National Solidarity against Sexual Exploitation of Women (hereinafter referred to as National Solidarity) is a group of women’s human rights organizations working against prostitution.
National Solidarity was founded June 9th, 2004 with 13 organizations in membership across the country.
The member organizations include counseling centers, shelters, and self-reliance support centers as well as a network of prostitution survivors called Moongchi.
National Solidarity organizes policy workshops, forums, and panel discussions to inform the public about issues related to prostitution, while running a regular educational program for its activists to enhance their capabilities.
National Solidarity first began as a task force which was formed to deal with the tragic deaths of prostituted women caused by fires in the city of Gunsan in 2000 and 2002. Since then, it has played a leading role in the legislation of the anti-prostitution laws of 2004. It also stepped up to resolve the deaths of prostituted women in fires at red-light districts in Seoul and Gwangju.
National Solidarity has held an annual anti-prostitution campaign called the ‘Dandelion Pilgrimage’ since 2006, through which Participants visit historic sites of fires in Gunsan and commemorate the deaths of prostituted women.
It organizes forums to influence prostitution-related policies on both local and national levels. National Solidarity has succeeded in introducing local policies in six regions through which the women who wish to exit prostitution can receive additional services on top of the general support available on the national level. These include the establishment and enactment of measures to provide the women protection and assist them to achieve self-reliance, research on realities in prostitution, funding for living expenses and vocational training, counseling and assistance for legal, medical, vocational education, as well as housing support. Two more regions are currently considering implementing the policy as well.
National Solidarity is against prostitution and regards it as a form of violence against women as well as sexual exploitation of women.
National Solidarity opposes the advocates for those who benefit from the sex industry and activities which promote and/or condone the demand for prostitution.
National Solidarity objects to violence against all types of social minority including women and strives to vocalize for human rights and decriminalization of prostituted women.
4. What National Solidarity and Its Member Organizations Do
Emergency rescue in accordance with the police when requested by victims of sextrafficking
Psychological therapy for women exiting prostitution
Self-reliance support (vocational training, education, etc.)
Lobby for revising the anti-prostitution punishment law to intensify penalties for sex buyers, pimps, and brothel owners
Public awareness campaigns
National Solidarity has counseling centers, shelters, and self-reliance support centers for women in prostitution. It keeps cooperative relationships with various fields of civil movement while playing a key role in feminist and anti-prostitution movements.
National solidarity helps activists improve their capabilities by organizing policy forums, educational programs, and rallies.
National Solidarity carries out campaigns, policy advocacy, protests to dismantle the exploitative structure of the sex trade, policy advocacy, protests, while building alliances for comprehensive support networks for the victims and for global struggle against prostitution.

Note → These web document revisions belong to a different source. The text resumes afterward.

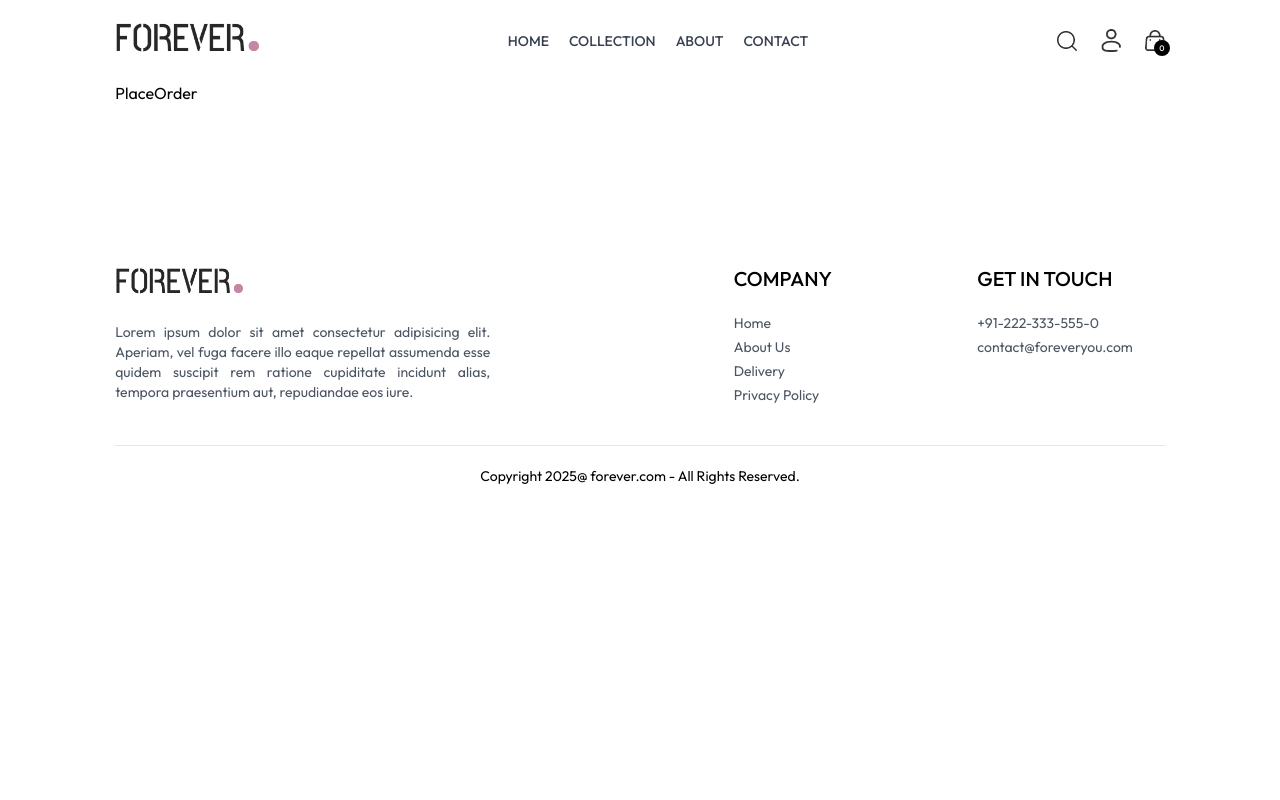
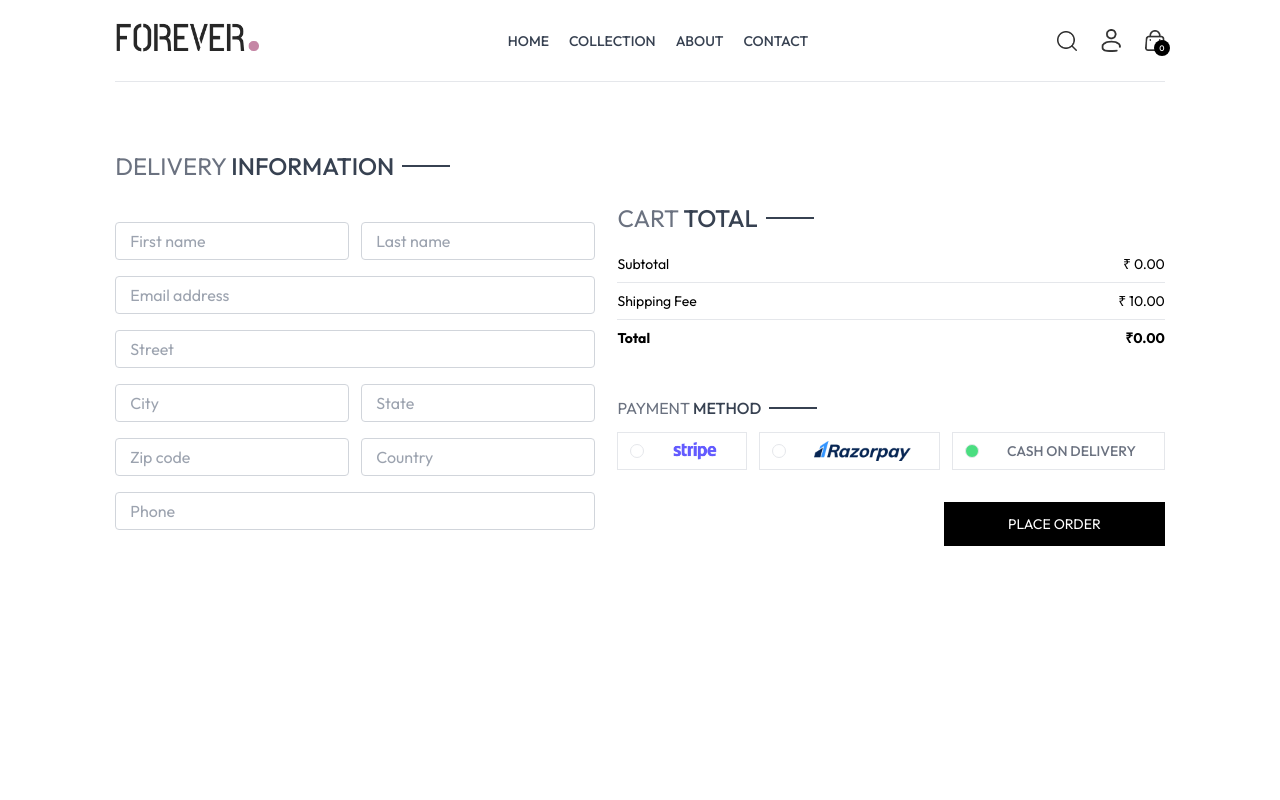
Before and after one commit to ashutosh1506/ecommerce-project, a React app in the folder frontend/: page /place-order in a window 1280 px wide. Shown: the top 800 px of the page. Built offline with nearby package versions, Linux system fonts and the light colour scheme; the HTML template or start-up script is replaced by a standard one.

Commit message:
Cart and Place Order Page completed

```diff
--- /dev/null
+++ b/frontend/src/components/CartTotal.jsx
@@ -0,0 +1,40 @@
+import React, { useContext } from "react";
+import { ShopContext } from "../context/ShopContext";
+import Title from "./Title";
+
+const CartTotal = () => {
+  const { currency, delivery_fee, getCartAmount } = useContext(ShopContext);
+
+  return (
+    <div className="w-full">
+      <div className="text-2xl">
+        <Title text1={"CART"} text2={"TOTAL"} />
+      </div>
+      <div className="flex flex-col gap-2 mt-2 text-sm">
+        <div className="flex justify-between">
+          <p>Subtotal</p>
+          <p>
+            {currency} {getCartAmount()}.00
+          </p>
+        </div>
+        <hr />
+        <div className="flex justify-between">
+          <p>Shipping Fee</p>
+          <p>
+            {currency} {delivery_fee}.00
+          </p>
+        </div>
+        <hr />
+        <div className="flex justify-between">
+          <b>Total</b>
+          <b>
+            {currency}
+            {getCartAmount() === 0 ? 0 : getCartAmount() + delivery_fee}.00
+          </b>
+        </div>
+      </div>
+    </div>
+  );
+};
+
+export default CartTotal;
--- a/frontend/src/context/ShopContext.jsx
+++ b/frontend/src/context/ShopContext.jsx
@@ -1,6 +1,7 @@
 import { createContext, useEffect, useState } from "react";
 import { products } from "../assets/assets";
 import { toast } from "react-toastify";
+import { useNavigate } from "react-router-dom";
 
 export const ShopContext = createContext();
 
@@ -10,6 +11,7 @@
   const [search, setSearch] = useState("");
   const [showSearch, setShowSearch] = useState(false);
   const [cartItems, setCartItems] = useState({});
+  const navigate = useNavigate();
 
   const addToCart = async (itemId, size) => {
     if (!size) {
@@ -44,6 +46,27 @@
     return totalCount;
   };
 
+  const updateQuantity = async (itemId, size, quantity) => {
+    let cartData = structuredClone(cartItems);
+    cartData[itemId][size] = quantity;
+    setCartItems(cartData);
+  };
+
+  const getCartAmount = () => {
+    let totalAmount = 0;
+    for (const items in cartItems) {
+      let itemInfo = products.find((product) => product._id === items);
+      for (const item in cartItems[items]) {
+        try {
+          if (cartItems[items][item] > 0) {
+            totalAmount += itemInfo.price * cartItems[items][item];
+          }
+        } catch (error) {}
+      }
+    }
+    return totalAmount;
+  };
+
   const value = {
     products,
     currency,
@@ -56,6 +79,9 @@
     setCartItems,
     addToCart,
     getCartCount,
+    updateQuantity,
+    getCartAmount,
+    navigate,
   };
   return (
     <ShopContext.Provider value={value}>{props.children}</ShopContext.Provider>
--- a/frontend/src/pages/Cart.jsx
+++ b/frontend/src/pages/Cart.jsx
@@ -1,7 +1,107 @@
-import React from "react";
+import React, { useContext, useEffect, useState } from "react";
+import { ShopContext } from "../context/ShopContext";
+import Title from "../components/Title";
+import { assets } from "../assets/assets";
+import CartTotal from "../components/CartTotal";
 
 const Cart = () => {
-  return <div>Cart</div>;
+  const { products, currency, cartItems, updateQuantity, navigate } =
+    useContext(ShopContext);
+
+  const [cartData, setCartData] = useState([]);
+
+  useEffect(() => {
+    const tempData = [];
+    for (const items in cartItems) {
+      for (const item in cartItems[items]) {
+        if (cartItems[items][item] > 0) {
+          tempData.push({
+            _id: items,
+            size: item,
+            quantity: cartItems[items][item],
+          });
+        }
+      }
+    }
+    setCartData(tempData);
+  }, [cartItems]);
+
+  return (
+    <div className="border-t pt-14">
+      <div className="text-2xl mb-3">
+        <Title text1={"YOUR"} text2={"CART"} />
+      </div>
+      <div>
+        {cartData.map((item, index) => {
+          const productData = products.find(
+            (product) => product._id === item._id
+          );
+          return (
+            <div
+              key={index}
+              className="py-4 border-t border-b text-gray-700 grid grid-cols-[4fr_0.5fr_0.5fr] sm:grid-cols-[4fr_2fr_0.5fr] items-center gap-4"
+            >
+              <div className="flex items-start gap-6">
+                <img
+                  src={productData.image[0]}
+                  className="w-16 sm:w-20"
+                  alt=""
+                />
+                <div>
+                  <p className="text-xs sm:text-lg font-medium">
+                    {productData.name}
+                  </p>
+                  <div className="flex items-center gap-5 mt-2">
+                    <p>
+                      {currency}
+                      {productData.price}
+                    </p>
+                    <p className="px-2 sm:px-3 sm:py-1 border bg-slate-50">
+                      {item.size}
+                    </p>
+                  </div>
+                </div>
+              </div>
+              <input
+                onChange={(e) =>
+                  e.target.value === "" || e.target.value === "0"
+                    ? null
+                    : updateQuantity(
+                        item._id,
+                        item.size,
+                        Number(e.target.value)
+                      )
+                }
+                className="border max-w-10 sm:max-w-20 px-1 sm:px-2 py-1"
+                type="number"
+                min={1}
+                defaultValue={item.quantity}
+              />
+              <img
+                onClick={() => updateQuantity(item._id, item.size, 0)}
+                src={assets.bin_icon}
+                className="w-4 mr-4 sm:w-5 cursor-pointer"
+                alt=""
+              />
+            </div>
+          );
+        })}
+      </div>
+      <div className="flex justify-end my-20">
+        <div className="w-full sm:w-[450px]">
+          <CartTotal />
+          <div className="w-full text-end">
+            <button
+              onClick={() => navigate("/place-order")}
+              className="bg-black text-white text-sm my-8 px-8 py-3"
+            >
+              PROCEED TO CHECKOUT
+            </button>
+          </div>
+        </div>
+      </div>
+    </div>
+  );
 };
 
 export default Cart;
--- a/frontend/src/pages/PlaceOrder.jsx
+++ b/frontend/src/pages/PlaceOrder.jsx
@@ -1,7 +1,133 @@
-import React from "react";
+import React, { useContext, useState } from "react";
+import Title from "../components/Title";
+import CartTotal from "../components/CartTotal";
+import { assets } from "../assets/assets";
+import { ShopContext } from "../context/ShopContext";
 
 const PlaceOrder = () => {
-  return <div>PlaceOrder</div>;
+  const [method, setMethod] = useState("cod");
+  const { navigate } = useContext(ShopContext);
+  return (
+    <div className="flex flex-col sm:flex-row justify-between gap-4 pt-5 sm:pt-14 min-h-[80vh] border-t">
+      {/* Left Side */}
+      <div className="flex flex-col gap-4 w-full sm:max-w-[480px]">
+        <div className="text-xl sm:text-2xl my-3">
+          <Title text1={"DELIVERY"} text2={"INFORMATION"} />
+        </div>
+        {/* First and last name */}
+        <div className="flex gap-3">
+          <input
+            className="border border-gray-300 rounded py-1.5 px-3.5 w-full"
+            type="text"
+            placeholder="First name"
+          />
+          <input
+            className="border border-gray-300 rounded py-1.5 px-3.5 w-full"
+            type="text"
+            placeholder="Last name"
+          />
+        </div>
+        {/* Email Address */}
+        <input
+          className="border border-gray-300 rounded py-1.5 px-3.5 w-full"
+          type="email"
+          placeholder="Email address"
+        />
+        {/* Street Address */}
+        <input
+          className="border border-gray-300 rounded py-1.5 px-3.5 w-full"
+          type="text"
+          placeholder="Street"
+        />
+        {/* City and state Address */}
+        <div className="flex gap-3">
+          <input
+            className="border border-gray-300 rounded py-1.5 px-3.5 w-full"
+            type="text"
+            placeholder="City"
+          />
+          <input
+            className="border border-gray-300 rounded py-1.5 px-3.5 w-full"
+            type="text"
+            placeholder="State"
+          />
+        </div>
+        {/* City and state Address */}
+        <div className="flex gap-3">
+          <input
+            className="border border-gray-300 rounded py-1.5 px-3.5 w-full"
+            type="number"
+            placeholder="Zip code"
+          />
+          <input
+            className="border border-gray-300 rounded py-1.5 px-3.5 w-full"
+            type="text"
+            placeholder="Country"
+          />
+        </div>
+        <input
+          className="border border-gray-300 rounded py-1.5 px-3.5 w-full"
+          type="number"
+          placeholder="Phone"
+        />
+      </div>
+      {/* Right Side */}
+      <div className="mt-8">
+        <div className="mt-8 min-w-80">
+          <CartTotal />
+        </div>
+        <div className="mt-12">
+          <Title text1={"PAYMENT"} text2={"METHOD"} />
+          {/* Different Payment method */}
+          <div className="flex gap-3 flex-col lg:flex-row">
+            <div
+              onClick={() => setMethod("stripe")}
+              className="flex items-center gap-3 border p-2 px-3 cursor-pointer"
+            >
+              <p
+                className={`min-w-3.5 h-3.5 border rounded-full ${
+                  method === "stripe" ? "bg-green-400" : ""
+                }`}
+              ></p>
+              <img src={assets.stripe_logo} className="h-5 mx-4" alt="" />
+            </div>
+            <div
+              onClick={() => setMethod("razorpay")}
+              className="flex items-center gap-3 border p-2 px-3 cursor-pointer"
+            >
+              <p
+                className={`min-w-3.5 h-3.5 border rounded-full ${
+                  method === "razorpay" ? "bg-green-400" : ""
+                }`}
+              ></p>
+              <img src={assets.razorpay_logo} className="h-5 mx-4" alt="" />
+            </div>
+            <div
+              onClick={() => setMethod("cod")}
+              className="flex items-center gap-3 border p-2 px-3 cursor-pointer"
+            >
+              <p
+                className={`min-w-3.5 h-3.5 border rounded-full ${
+                  method === "cod" ? "bg-green-400" : ""
+                }`}
+              ></p>
+              <p className="text-gray-500 text-sm font-medium mx-4">
+                CASH ON DELIVERY
+              </p>
+            </div>
+          </div>
+          <div className="w-full text-end mt-8">
+            <button
+              onClick={() => navigate("/orders")}
+              className="bg-black text-white px-16 py-3 text-sm"
+            >
+              PLACE ORDER
+            </button>
+          </div>
+        </div>
+      </div>
+    </div>
+  );
 };
 
 export default PlaceOrder;
```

1To spread a movement aiming to curb the demand side of prostitution and dismantle the exploitative structure of the sex trade
(1) To reveal the reality of prostitution and seek solutions to dismantle the social structure enabling the exploitation
(2) To call on law enforcement to intensify punishment on pimps and brothel owners
(3) To conduct public campaigns to raise awareness on the importance of focusing on curbing demand and disrupting the exploitative and sexist structure surrounding prostitution
2To decriminalize women in prostitution and assist survivors in being heard
(1) To assist prostitution survivors’ effort to organize networks and activities
(2) To analyze further victimization of prostituted women caused by criminal cases prosecuted against them
(3) To raise public awareness on the necessity for decriminalization of all prostituted women
3To actively respond to violations of women’s human rights
(1) To advocate women’s human rights by discussing issues such as international sex trade and military prostitution as well as teenage girls, North Korean refugee women and migrant women driven into the sex industry
(2) To build an alliance with a feminist perspective to stand against violence and discrimination against women
4To elaborate policies based on the abolitionist point of view
(1) To monitor government policies and to provide recommendations on prostitution
(2) To raise awareness within local communities and build alliances against the sex trade on the national level
(3) To provide both short-term and long-term strategies to successfully curb demand, intensify penalties for pimps/brothel owners, and decriminalize prostituted women.
5To reinforce alliances among human rights advocacy groups against prostitution and propose direction for activism
(1) To provide training courses based on a feminist perspective to enhance activists’ capabilities
(2) To expand alliances on both national and local level through which feminist and abolitionist ideas can be taught, shared, and promoted
(3) To reinforce alliances among women’s human rights groups by organizing activities against prostitution
(4) To politicize issues of gender equality and human rights, while providing ideas for alternative policies which aim to abolish prostitution